On the other hand, there's Knowing, the new Nicholas Cage movie, which was pushed from poorly-acted tripe to hilariously awful piece of shit by its ill-timed and overwrought score. Nothing makes Nick Cage's doe-eyed grimace more guffaw-inducing than a misplaced string stab, and Knowing--well, Knowing knows a lot about misplaced string stabs. It's a really awful movie and I think you should see it in the theaters, just to get the full effect.
This all got me thinking: How many movies are either saved or screwed by their soundtrack? The only thing good about the Joy Division movie, Control, was the Joy Division songs and What We Do Is Secret was only worth watching if you're the kind of person that memorizes stage banter from old punk bootlegs and aren't into things like acting and plot. Then again, I think that Jason Statham's ouevre would be closer to required watching if they just held off on the damned techno-metal bullshit. Or there's a movie like The Apple which is indescribably brilliant and moronic at the same time and the soundtrack totally shares the blame.

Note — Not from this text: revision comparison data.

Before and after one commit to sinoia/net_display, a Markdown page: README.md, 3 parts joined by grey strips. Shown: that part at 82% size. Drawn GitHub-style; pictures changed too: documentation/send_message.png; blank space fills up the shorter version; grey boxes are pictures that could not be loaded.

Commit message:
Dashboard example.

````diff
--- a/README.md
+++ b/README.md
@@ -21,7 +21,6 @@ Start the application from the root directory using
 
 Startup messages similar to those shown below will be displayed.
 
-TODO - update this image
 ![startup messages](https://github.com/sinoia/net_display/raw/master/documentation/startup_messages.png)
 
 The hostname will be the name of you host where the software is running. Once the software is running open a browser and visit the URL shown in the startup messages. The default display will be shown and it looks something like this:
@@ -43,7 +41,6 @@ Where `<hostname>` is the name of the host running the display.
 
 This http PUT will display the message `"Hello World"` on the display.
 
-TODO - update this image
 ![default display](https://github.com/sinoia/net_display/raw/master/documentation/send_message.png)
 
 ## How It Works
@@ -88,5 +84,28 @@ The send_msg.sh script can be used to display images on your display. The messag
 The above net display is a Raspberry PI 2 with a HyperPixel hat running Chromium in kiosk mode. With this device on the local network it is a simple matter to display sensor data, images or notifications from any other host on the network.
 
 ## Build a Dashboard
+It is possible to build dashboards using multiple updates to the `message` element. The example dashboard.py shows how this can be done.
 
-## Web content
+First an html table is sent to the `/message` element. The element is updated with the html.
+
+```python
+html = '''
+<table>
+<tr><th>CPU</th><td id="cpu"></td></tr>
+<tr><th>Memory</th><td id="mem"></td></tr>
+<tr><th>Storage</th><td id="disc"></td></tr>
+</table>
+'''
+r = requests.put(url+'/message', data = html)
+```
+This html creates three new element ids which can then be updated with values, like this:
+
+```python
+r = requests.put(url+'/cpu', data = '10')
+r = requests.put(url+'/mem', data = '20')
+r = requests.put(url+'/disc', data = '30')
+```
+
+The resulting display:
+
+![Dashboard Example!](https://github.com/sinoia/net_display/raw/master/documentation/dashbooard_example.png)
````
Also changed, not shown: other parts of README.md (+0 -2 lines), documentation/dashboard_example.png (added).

Or S.F.W., which is worth watchin' just for the "mid-'90s memory lane" soundtrack--this list could go on.
So now I turn it over to you guys, which movies were saved/screwed by the soundtrack?
*All would be forgiven if, say, somebody made a Bo Diddley movie starring the awesome Kenan Thompson--picture him in plaid and tell me it wouldn't rule.